This new biography of Edward VI, the boy king who died at 15 after ruling England for only six years, reveals for the first time his significant personal impact on the history of his country. Jennifer Loach portrays Edward as healthy and vigorous (contrary to previous views), precocious, highly educated, and decisive, and she details the dramatic context in which his reign played out.
- Hardback | 224 pages
- 161.5 x 240.3 x 23.9mm | 589.32g
- 11 Dec 1999
- Yale University Press
- New Haven, United States
Other books in this series
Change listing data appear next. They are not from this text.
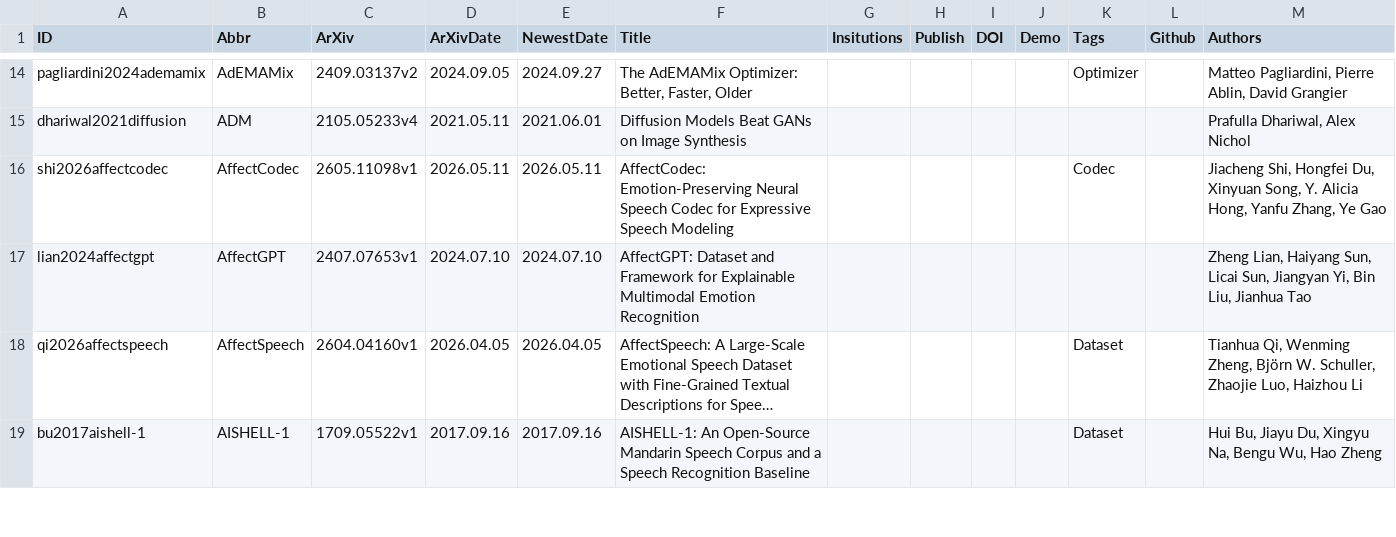
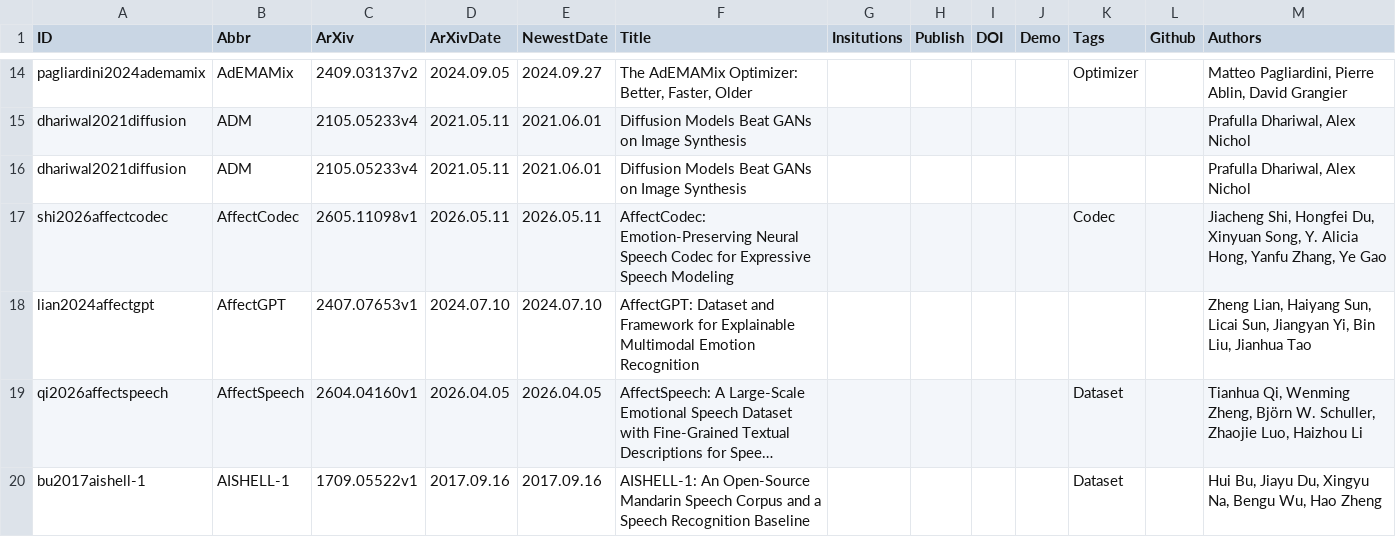
Before and after one commit to SapphireLab/Sapphire-TTS-Collection, a CSV file: Papers.csv, drawn as a sheet; only a part is shown, gaps mark what is left out; long unchanged cells end in …; the diff covers the shown part only; the diff names each change by its address in the sheet, - before the commit and + after, or states it on an @@ line.

Commit message:
Update Papers

```diff
--- a/Papers.csv
+++ b/Papers.csv
+row 16: dhariwal2021diffusion | ADM | 2105.05233v4 | 2021.05.11 | 2021.06.01 | Diffusion Models Beat GANs on Image Synthesis |  |  |  |  |  |  | Prafulla Dhariwal, Alex Nichol
```
Also changed, not shown: 6 added rows elsewhere in this file.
The latest addition to the 'Yale English Monarchs' series provides not only a fresh perspective on the six year reign of Edward VI, son of Henry VIII and Jane Seymour, but also offers a re-evaluation of this important but negelected phase in Tudor history. Loach's Edward is not the sickly child of tradition but rather a vigorous lad who showed signs of taking after his father. He clearly had more influence on the actions of the Protector Somerset and the Duke of Northumberland, who successively governed in is name, than has often been imagined. Although brief, Edward's reign was of the utmost significance in following though the reformation of the 1530's, with much of the fabric, ritual and ceremony of the old church being swept away at this time never to return. Loach has done the boy king and the period much service. (Kirkus UK)